Rulers react, debate crisis
Meanwhile, the ruling class and its press debate among themselves the policy course of their government in relation to taxes, budgets, financial regulations and monetary adjustments.For example, the New York Times, one of the main liberal papers, is pressing Obama's plan of more government spending and what is essentially money printing to ostensibly spur "growth" and create jobs. "Without further government help—especially more aggressive spending to boost demand—the economy simply does not have the momentum to heal itself any time soon," it says in an editorial May 4. Above all, this approach temporarily buoys certain profits and further inflates stock market prices and other financial bubbles to increasingly unsustainable levels.
The Wall Street Journal is among those polemicizing against this course. "The Federal Reserve has maintained a super-easy monetary policy in the name of reducing the jobless rate and to reflate the housing market," the Journal stated, "but this has contributed to higher food and energy prices and thus reduced real income gains. This too is a disincentive to work."
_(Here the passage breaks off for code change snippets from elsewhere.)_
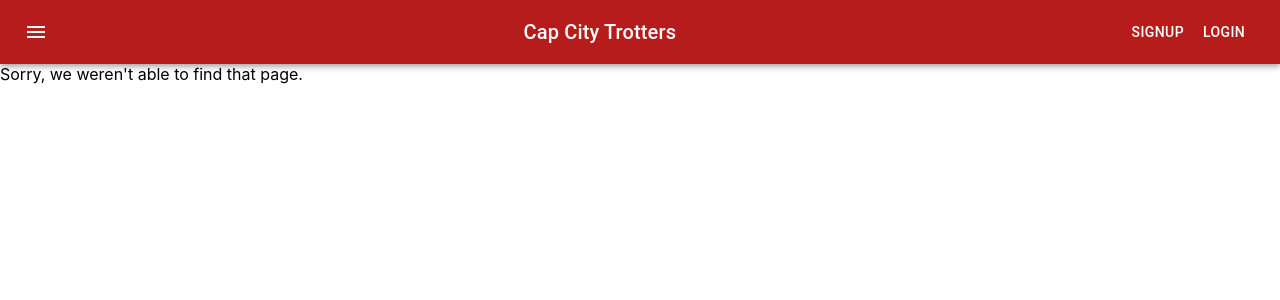
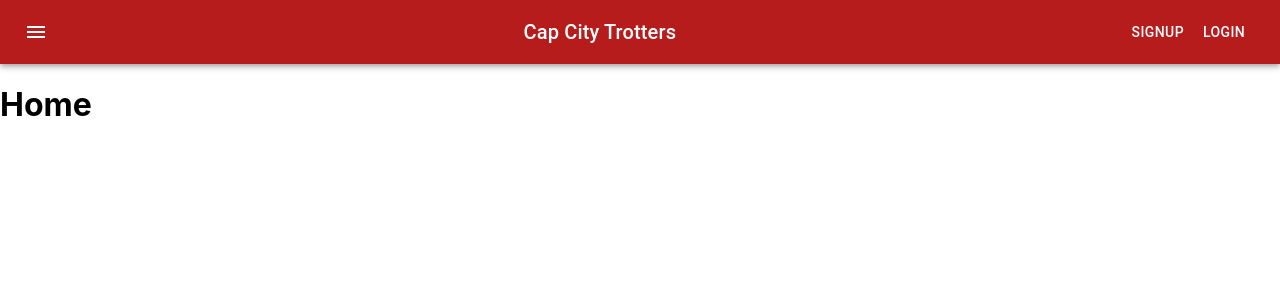
Before and after one commit to MCN17/cct, a React (Create React App) app in the folder client/: page /home in a window 1280 px wide. Shown: the top 300 px of the page. Built offline with nearby package versions, Linux system fonts and the light colour scheme.

Commit message:
added home page

```diff
--- a/client/src/App.js
+++ b/client/src/App.js
@@ -4,6 +4,7 @@ import { BrowserRouter as Router, Routes, Route } from 'react-router-dom';
 import { setContext } from '@apollo/client/link/context';
 
 // import pages
+import Home from "./pages/Home";
 import Login from "./pages/Login";
 import Signup from "./pages/Signup";
 import NoMatch from "./pages/NoMatch";
@@ -37,6 +38,7 @@ function App() {
         <div className="App">
           <NavBar />
           <Routes>
+            <Route path="/home" element={<Home/>}/>
             <Route path="/login" element={<Login/>}/>
             <Route path="/signup" element={<Signup/>}/>
             <Route path="*" element={<NoMatch/>}/>
--- a/client/src/components/NavBar/index.js
+++ b/client/src/components/NavBar/index.js
@@ -42,11 +42,11 @@ const NavBar = () => {
               'aria-labelledby': 'basic-button',
             }}
           >
-            <MenuItem onClick={handleClose}><a href="/profile" className="menu-links">Home</a></MenuItem>
+            <MenuItem onClick={handleClose}><a href="/home" className="menu-links">Home</a></MenuItem>
             <MenuItem onClick={handleClose}><a href="/profile" className="menu-links">Profile</a></MenuItem>
-            <MenuItem onClick={handleClose}><a href="/profile" className="menu-links">The Team</a></MenuItem>
-            <MenuItem onClick={handleClose}><a href="/profile" className="menu-links">Circuits</a></MenuItem>
-            <MenuItem onClick={handleClose}><a href="/profile" className="menu-links">Top Routes</a></MenuItem>
+            <MenuItem onClick={handleClose}><a href="/theteam" className="menu-links">The Team</a></MenuItem>
+            <MenuItem onClick={handleClose}><a href="/circuits" className="menu-links">Circuits</a></MenuItem>
+            <MenuItem onClick={handleClose}><a href="/toproutes" className="menu-links">Top Routes</a></MenuItem>
           </Menu>
 
           <IconButton
--- /dev/null
+++ b/client/src/pages/Home.js
@@ -0,0 +1,12 @@
+import React from "react";
+
+const Home = () => {
+
+    return (
+        <div>
+            <h1>Home</h1>
+        </div>
+    )
+}
+
+export default Home;
```
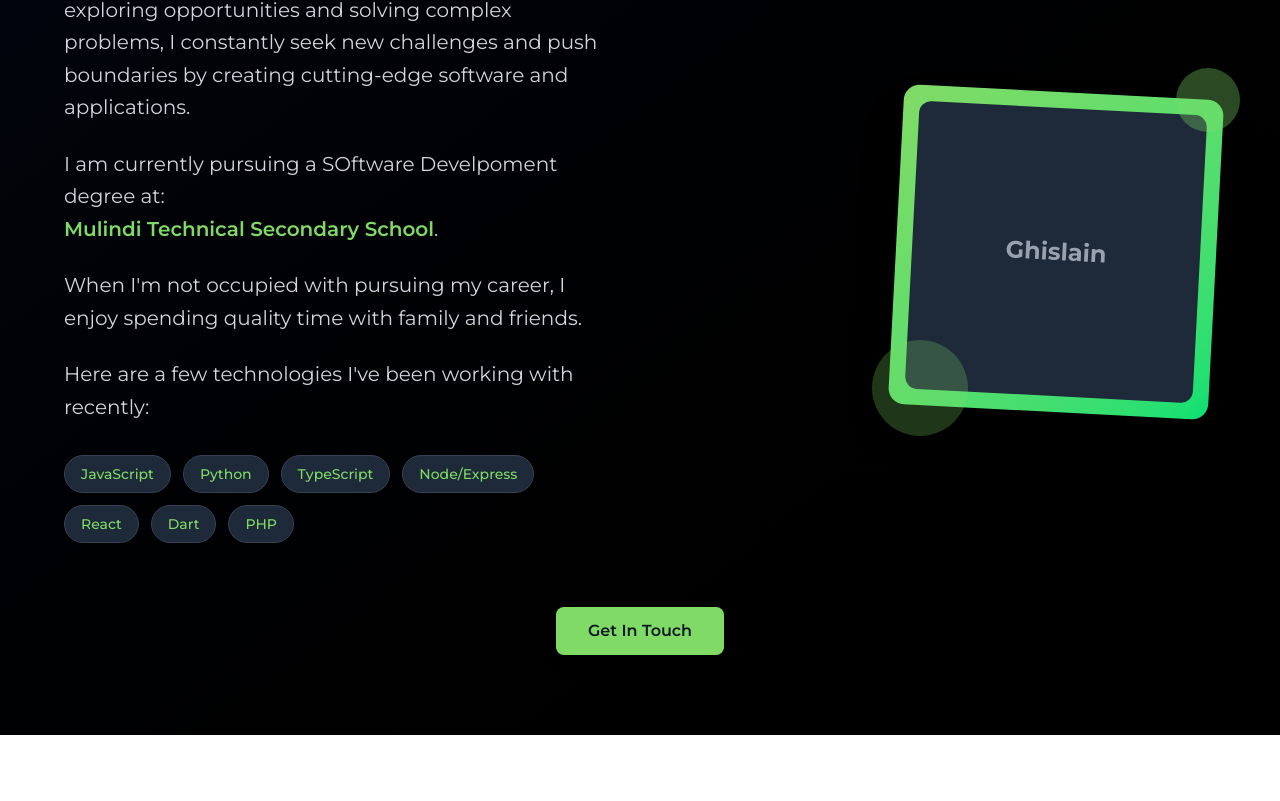
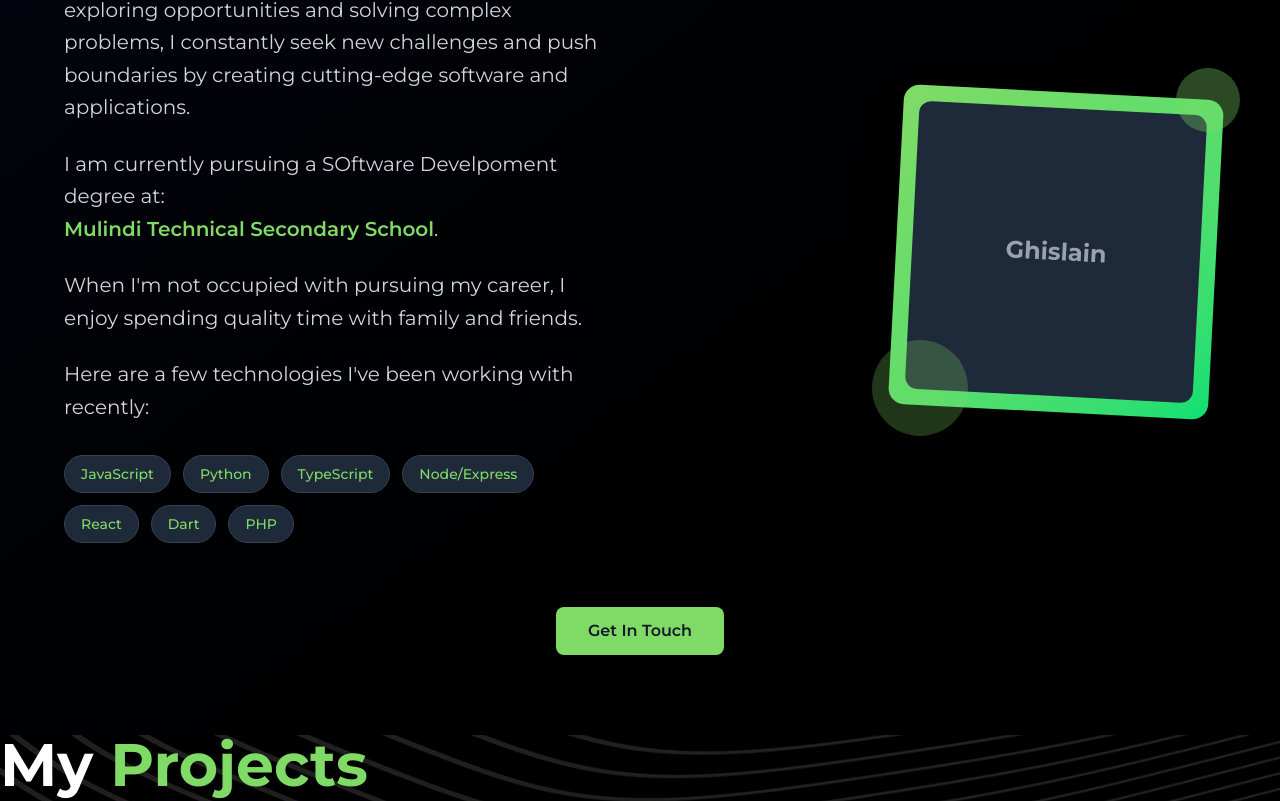
Before and after one commit to ghislainb-cracker/main-portfolio, a React (Vite) app: page / in a window 1280 px wide. Shown: the part 1059-1860 px from the top of the page. Before the commit the page ends 1794 px from the top, so only its background shows below. Built offline with nearby package versions, Linux system fonts and the light colour scheme.

Commit message:
17 commit

```diff
--- a/src/App.jsx
+++ b/src/App.jsx
@@ -1,6 +1,7 @@
 import { Nav } from "./components/nav"
 import { Hero } from "./components/Hero"
 import AboutMe from "./components/about-me";
+import Projects from "./components/projects";
 import "./App.css";
 
 export default function App() {
@@ -10,7 +11,9 @@ export default function App() {
         <div className="w-full h-screen pt-4 hero">
         <Nav />
         <Hero/>
+
         <AboutMe/>
+        <Projects/>
         </div>
       </main>
     </>
--- a/src/components/projects.jsx
+++ b/src/components/projects.jsx
@@ -0,0 +1,11 @@
+import React from "react";
+
+export default function Projects() {
+    return (
+        <section>
+            <h1 className="text-5xl md:text-6xl font-bold text-white mb-4">
+                My <span className="text-[#80db66]">Projects</span>
+            </h1>
+        </section>
+    )
+}
```
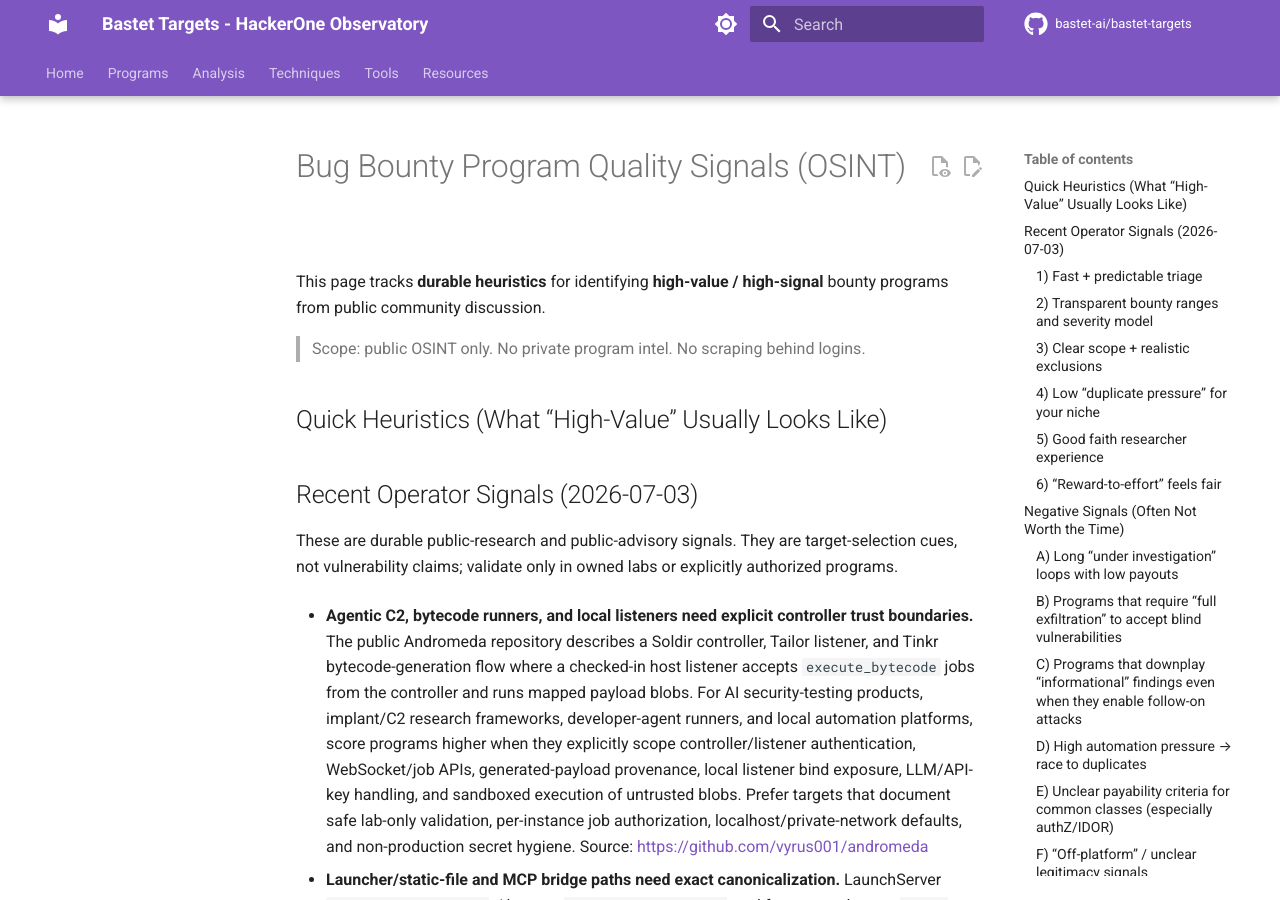
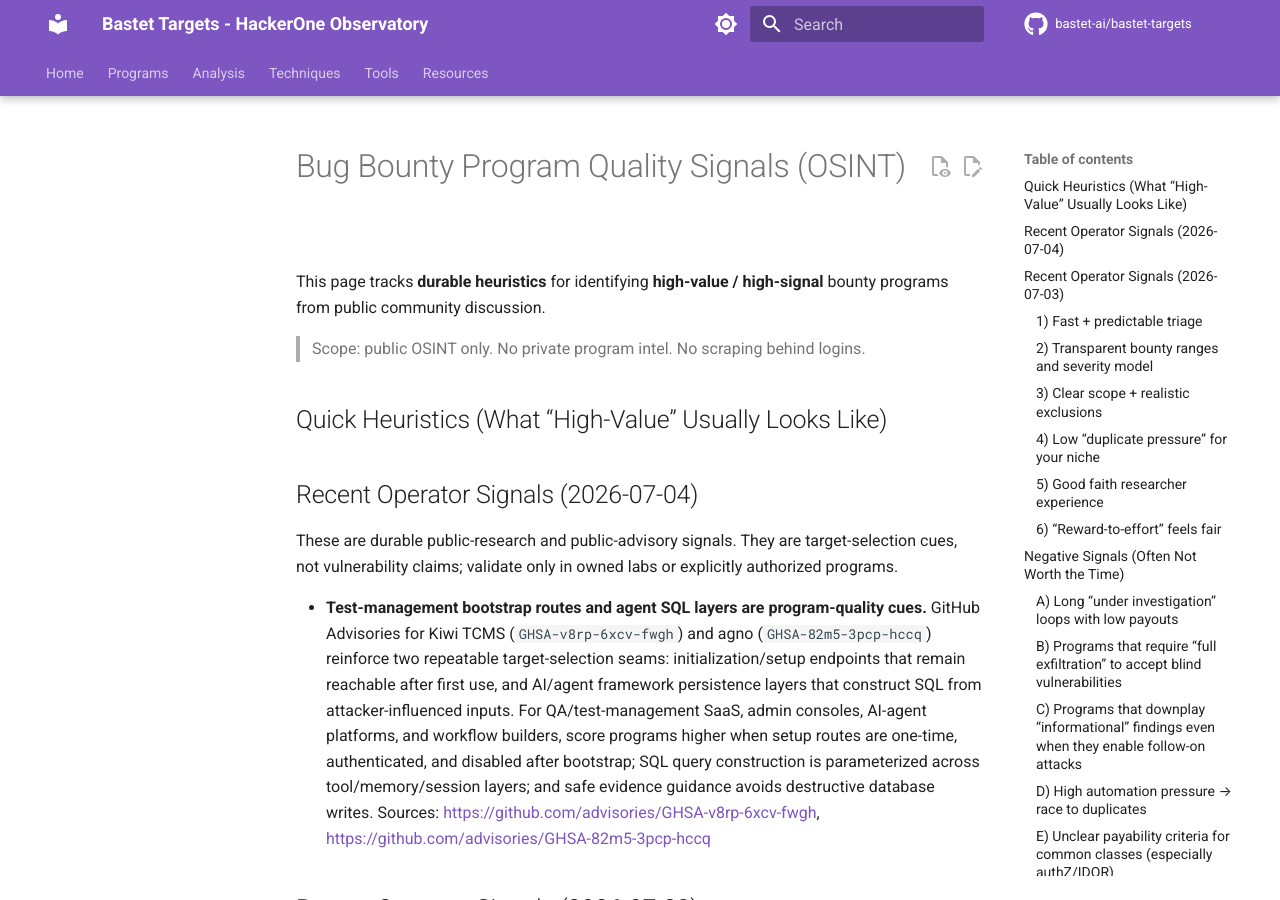
Before and after one commit to bastet-ai/bastet-targets, an MkDocs documentation site: the page built from docs/programs/program-quality-signals.md, in a window 1280 px wide and 900 px high. Built offline with MkDocs 1.6.1 and Material for MkDocs 9.7.7, drawn with Linux system fonts in a browser that asks for light colours; comment, search, counter and statistics services are not loaded.

Commit message:
Add July 4 target quality signals

```diff
--- a/docs/programs/program-quality-signals.md
+++ b/docs/programs/program-quality-signals.md
@@ -5,6 +5,12 @@ This page tracks **durable heuristics** for identifying **high-value / high-sign
 > Scope: public OSINT only. No private program intel. No scraping behind logins.
 
 ## Quick Heuristics (What “High-Value” Usually Looks Like)
+
+## Recent Operator Signals (2026-07-04)
+
+These are durable public-research and public-advisory signals. They are target-selection cues, not vulnerability claims; validate only in owned labs or explicitly authorized programs.
+
+- **Test-management bootstrap routes and agent SQL layers are program-quality cues.** GitHub Advisories for Kiwi TCMS (`GHSA-v8rp-6xcv-fwgh`) and agno (`GHSA-82m5-3pcp-hccq`) reinforce two repeatable target-selection seams: initialization/setup endpoints that remain reachable after first use, and AI/agent framework persistence layers that construct SQL from attacker-influenced inputs. For QA/test-management SaaS, admin consoles, AI-agent platforms, and workflow builders, score programs higher when setup routes are one-time, authenticated, and disabled after bootstrap; SQL query construction is parameterized across tool/memory/session layers; and safe evidence guidance avoids destructive database writes. Sources: https://github.com/advisories/GHSA-v8rp-6xcv-fwgh, https://github.com/advisories/GHSA-82m5-3pcp-hccq
 
 ## Recent Operator Signals (2026-07-03)
 
```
But the debate is over how the profits capitalists make from the labor of workers is circulated and divvied up, not how it's produced. Some of their measures are designed to buy some time, to postpone some of the consequences of the crisis, as they organize to crank up the rate of exploitation of the working class.
The inevitable result of these assaults over time is a rise of the class struggle, the initial stirrings of which can already be seen.